What to do
Please retype the entries below exactly, only from their first line through the line containing "空床時、1泊あたり6,000", leaving every picture out.

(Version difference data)
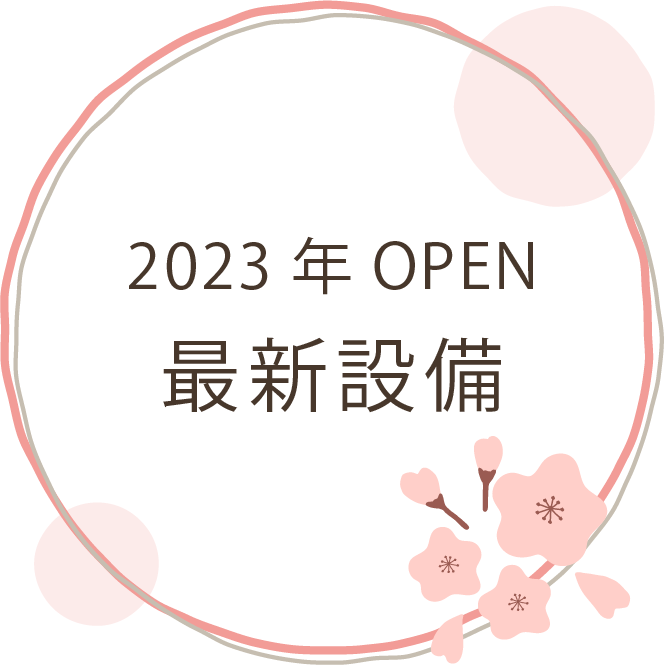
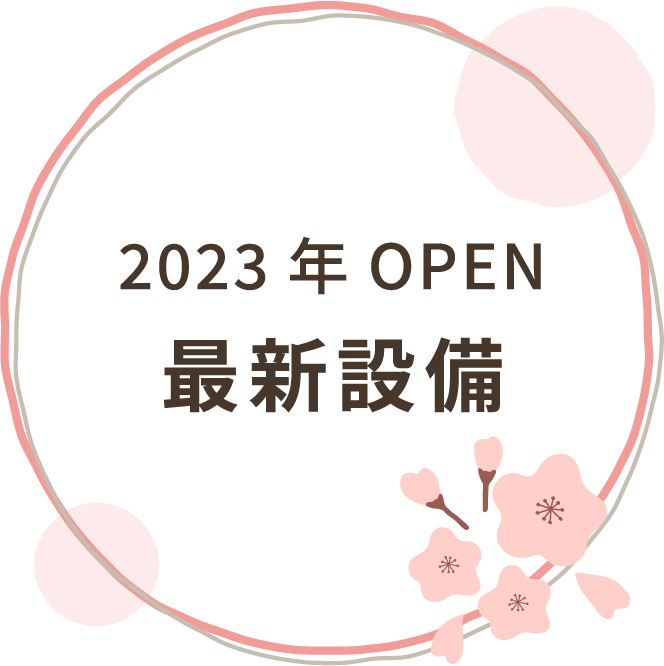
sp:plan third

diff --git a/kaede.html b/kaede.html
@@ -86,7 +86,7 @@
           <div class="head">
             <h1>
               ご入居の皆さまが笑顔で安心できる
-              <br class="sp" />場所でありたい
+              <br />場所でありたい
             </h1>
             <p>
               ご自身のお身体の状況に合わせて、必要な生活支援サービスを受けることができます。<br />
@@ -331,10 +331,7 @@
                   </td>
                 </tr>
                 <tr>
-                  <th>
-                    体験入居
-                    <p>(利用時のみ)</p>
-                  </th>
+                  <th>体験入居(利用時のみ)</th>
                   <td class="center">6,000円<span>税込</span>/泊</td>
                   <td class="content">
                     空床時、1泊あたり6,000円で体験利用ができます。<br />
@@ -394,7 +391,8 @@
                 <tr>
                   <th rowspan="2">家賃</th>
                   <td class="light">
-                    (トイレ有り)55,000円 <span>非課税</span>
+                    (トイレ有り)55,000円 非課税<br />
+                    (トイレ無し)50,000円 非課税
                   </td>
                   <td rowspan="2" class="content">
                     居室料となります。※地域相場に合わせての金額設定です。
@@ -402,30 +400,23 @@
                   </td>
                 </tr>
                 <tr>
-                  <td class="light">
-                    (トイレ無し)50,000円 <span>非課税</span>
-                  </td>
-                </tr>
-                <tr>
                   <th>管理費</th>
-                  <td>35,000円 <span>非課税</span></td>
+                  <td>35,000円 非課税</td>
                   <td class="content">
                     1日あたり1,167円×30日等（端数切り下げ）基本の水道光熱費を含みます。その他、管理費に含まれるサービスは下記の通りです。
                   </td>
                 </tr>
                 <tr>
                   <th>食費(3食 / 日)</th>
-                  <td>45,000円 <span>税込</span></td>
+                  <td>45,000円 税込</td>
                   <td class="content">
-                    1日あたり1,500円1ヶ月30日の場合朝(350円)<br />
+                    1日あたり1,500円<br />1ヶ月30日の場合朝(350円)<br />
                     昼(500円) 夕(500円) おやつ代(150円)<br />
-                    <span
-                      >※ソフト食、ムース食、刻み食は、朝昼夕の単価に100円のプラス</span
-                    >
+                    ※ソフト食、ムース食、刻み食は、朝昼夕の単価に100円のプラス
                   </td>
                 </tr>
                 <tr>
-                  <th colspan="3" class="total">合計 130,000円～135,000円</th>
+                  <td colspan="3" class="total">合計 130,000円～135,000円</td>
                 </tr>
               </tbody>
             </table>
@@ -470,6 +461,72 @@
                 <tr>
                   <th colspan="2">医療費・薬剤費</th>
                   <td class="light">実 費</td>
+                  <td class="content">
+                    医療サービスが必要な方は、医療費、薬剤費の自己負担分
+                  </td>
+                </tr>
+                <tr>
+                  <th colspan="2">日常生活費</th>
+                  <td class="light">実 費</td>
+                  <td class="content">
+                    個人の電話代、理美容代、娯楽費（材料費、イベント参加費）、クリーニング等の日常生活にかかる費用
+                  </td>
+                </tr>
+                <tr>
+                  <th colspan="2">介護サービス自己負担</th>
+                  <td class="light">実 費</td>
+                  <td class="content">
+                    訪問介護サービス等の介護サービスをご利用になった場合は、負担割に応じて自己負担額をお支払いいただきます。
+                  </td>
+                </tr>
+                <tr>
+                  <th colspan="2">外出同行サービス</th>
+                  <td class="light">3,300円<span>税込</span>/時間</td>
+                  <td class="content">
+                    買い物、通院などの外出時にご利用いただけます。
+                  </td>
+                </tr>
+                <tr>
+                  <th colspan="2">電気代</th>
+                  <td class="light">月額350円<span>税込</span>/1品</td>
+                  <td class="content">
+                    持ち込み電化製品1品につき、月額350円の電気代をお支払いいただきます。
+                  </td>
+                </tr>
+              </tbody>
+            </table>
+          </div>
+          <div class="third table sp">
+            <p>その他の費用</p>
+            <table>
+              <tbody>
+                <tr>
+                  <th>洗濯サービス</th>
+                  <td>4,950円税込/月</td>
+                  <td class="content">
+                    ご希望に合わせて洗濯サービスをご利用いただけます。
+                  </td>
+                </tr>
+                <tr>
+                  <th>定額サービス</th>
+                  <td class="content">
+                    Aセット 330円税込/日<br />
+                    テープ式おむつ・パンツ紙器・尿取りパット(昼用・夜用)
+                  </td>
+                  <td class="content">
+                    Bセット 308円税込/日<br />
+                    テープ式おむつ・尿取りパット(昼用・夜用)
+                  </td>
+                  <td class="content">
+                    Cセット 385円税込/日(11,550円/月)<br />
+                    寝具類(枕・枕カバー・シーツ・掛布団・包帯・ベッドパッド<br />
+                    ・防水シーツ)タオル類(バスタオル・フェイスタオル)<br />
+                    日用品(シャンプー・リンス・リンスインシャンプー・ボディーソープ・ハンドソープ・ティッシュ・ペーパータオル・マウススポンジ・歯ブラシ・歯磨き粉・入れ歯洗浄剤・入れ歯ケース・薬のみ・乳液・保湿クリーム・保湿化粧水ローション・ストロー・コップ)※トイレットペーパーは施設で用意します
+                  </td>
+                </tr>
+                <tr>
+                  <th>医療費・薬剤費</th>
+                  <td>実 費</td>
                   <td class="content">
                     医療サービスが必要な方は、医療費、薬剤費の自己負担分
                   </td>

diff --git a/kaede/css/style.css b/kaede/css/style.css
@@ -72,6 +72,12 @@ body {
     background: url("../img/head-bg.png") no-repeat center center / contain;
   }
 }
+@media (max-width: 428px) {
+  .head {
+    padding: 30px 0 15px;
+    background: url("../img/head-bg-sp.png") no-repeat center center / cover;
+  }
+}
 .head h1 {
   font-size: 52px;
   line-height: calc(87 / 52);
@@ -294,6 +300,7 @@ body {
 }
 .servicies table {
   width: 100%;
+  background: #fff;
 }
 @media (max-width: 428px) {
   .servicies table {
@@ -333,6 +340,7 @@ body {
   width: 383px;
   text-align: left;
   vertical-align: middle;
+  color: #ff386b;
 }
 @media (max-width: 1200px) {
   .servicies tr th {
@@ -352,7 +360,6 @@ body {
 @media (max-width: 428px) {
   .servicies tr th {
     border-bottom: 1px dashed #333;
-    color: #ff386b;
   }
 }
 .servicies tr td {
@@ -540,6 +547,10 @@ body {
 .photo {
   width: calc(25% - 20px * 3 / 4);
   margin-right: 20px;
+  margin-bottom: 35px;
+}
+.photo:nth-child(n + 5) {
+  margin-bottom: 0;
 }
 .photo img {
   width: 100%;
@@ -706,8 +717,14 @@ body {
   }
 }
 @media (max-width: 428px) {
-  .plan p {
+  .first p {
     margin-left: 40%;
+  }
+  .second p,
+  .third p {
+    text-align: center;
+    margin-bottom: 0;
+    padding: 25px 0;
   }
 }
 .plan span {
@@ -746,6 +763,7 @@ body {
 @media (max-width: 428px) {
   .plan table {
     width: 100%;
+    margin-bottom: 0;
   }
 }
 .table tr th {
@@ -753,7 +771,7 @@ body {
   font-size: 20px;
   letter-spacing: 0.1em;
   line-height: calc(21 / 20);
-  font-weight: 400;
+  font-weight: 600;
   width: 218px;
   min-width: 218px;
   text-align: left;
@@ -801,7 +819,7 @@ body {
   font-size: 18px;
   letter-spacing: 0.1em;
   line-height: calc(33.05 / 18);
-  font-weight: 400;
+  font-weight: 500;
   text-align: left;
   vertical-align: middle;
   padding: 25px 60px 25px 40px;
@@ -821,6 +839,8 @@ body {
     line-height: calc(24 / 16);
     letter-spacing: 0.17em;
     background: #fff;
+    text-align: center;
+    padding: 15px 0;
   }
   .table tr td.center {
     text-align: center;
@@ -842,13 +862,33 @@ body {
     display: block;
     min-width: auto;
     border: none;
+    text-align: left;
+    font-size: 16px;
+    font-weight: 500;
+  }
+  .third tr td.content {
+    border-bottom: 1px solid #c0b9b4;
+  }
+  .third tr:last-child td.content {
+    border-bottom: 0px solid #c0b9b4;
   }
 }
 .table.second tr td.light {
   padding: 0 60px 0 40px;
 }
-.table.second tr th.total {
+@media (max-width: 428px) {
+  .table.second tr td.light {
+    padding: 10px 0;
+  }
+}
+.table.second tr td.total {
   text-align: center;
+}
+@media (max-width: 428px) {
+  .table.second tr td.total {
+    padding: 0 0 45px 0;
+    font-weight: 600;
+  }
 }
 .table.second tr td span {
   font-size: 13px;
@@ -856,6 +896,12 @@ body {
 .table.third tr th {
   width: 109px;
   min-width: 109px;
+}
+@media (max-width: 428px) {
+  .table.third tr th {
+    width: 100%;
+    min-width: auto;
+  }
 }
 .table.third tr th.subscribe {
   padding: 10px;
@@ -871,16 +917,31 @@ body {
   padding: 25px 0;
   margin-bottom: 90px;
 }
+@media (max-width: 428px) {
+  .other {
+    border: 0px solid #47372b;
+    background: #fff;
+    padding: 35px 0;
+    margin-bottom: 0;
+  }
+}
 .other p {
   text-align: center;
   font-size: 18px;
-  font-weight: 400;
+  font-weight: 600;
   line-height: calc(21 / 18);
+  letter-spacing: 0.17em;
   margin-bottom: 30px;
 }
 @media (max-width: 767px) {
   .other p {
     font-size: 16px;
+  }
+}
+@media (max-width: 428px) {
+  .other p {
+    font-size: 20px;
+    line-height: calc(21 / 20);
   }
 }
 .other .lists {
@@ -897,7 +958,8 @@ body {
 @media (max-width: 428px) {
   .other .lists {
     display: block;
-    width: 90%;
+    width: 100%;
+    padding: 0 15px;
   }
 }
 .other .lists div:last-child {
@@ -910,4 +972,11 @@ body {
 }
 .other .lists div p {
   text-align: left;
+}
+@media (max-width: 428px) {
+  .other .lists div p {
+    font-size: 16px;
+    font-weight: 500;
+    margin-bottom: 10px;
+  }
 }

Written answer
sp:plan third

diff --git a/kaede.html b/kaede.html
@@ -86,7 +86,7 @@
           <div class="head">
             <h1>
               ご入居の皆さまが笑顔で安心できる
-              <br class="sp" />場所でありたい
+              <br />場所でありたい
             </h1>
             <p>
               ご自身のお身体の状況に合わせて、必要な生活支援サービスを受けることができます。<br />
@@ -331,10 +331,7 @@
                   </td>
                 </tr>
                 <tr>
-                  <th>
-                    体験入居
-                    <p>(利用時のみ)</p>
-                  </th>
+                  <th>体験入居(利用時のみ)</th>
                   <td class="center">6,000円<span>税込</span>/泊</td>
                   <td class="content">
                     空床時、1泊あたり6,000円で体験利用ができます。<br />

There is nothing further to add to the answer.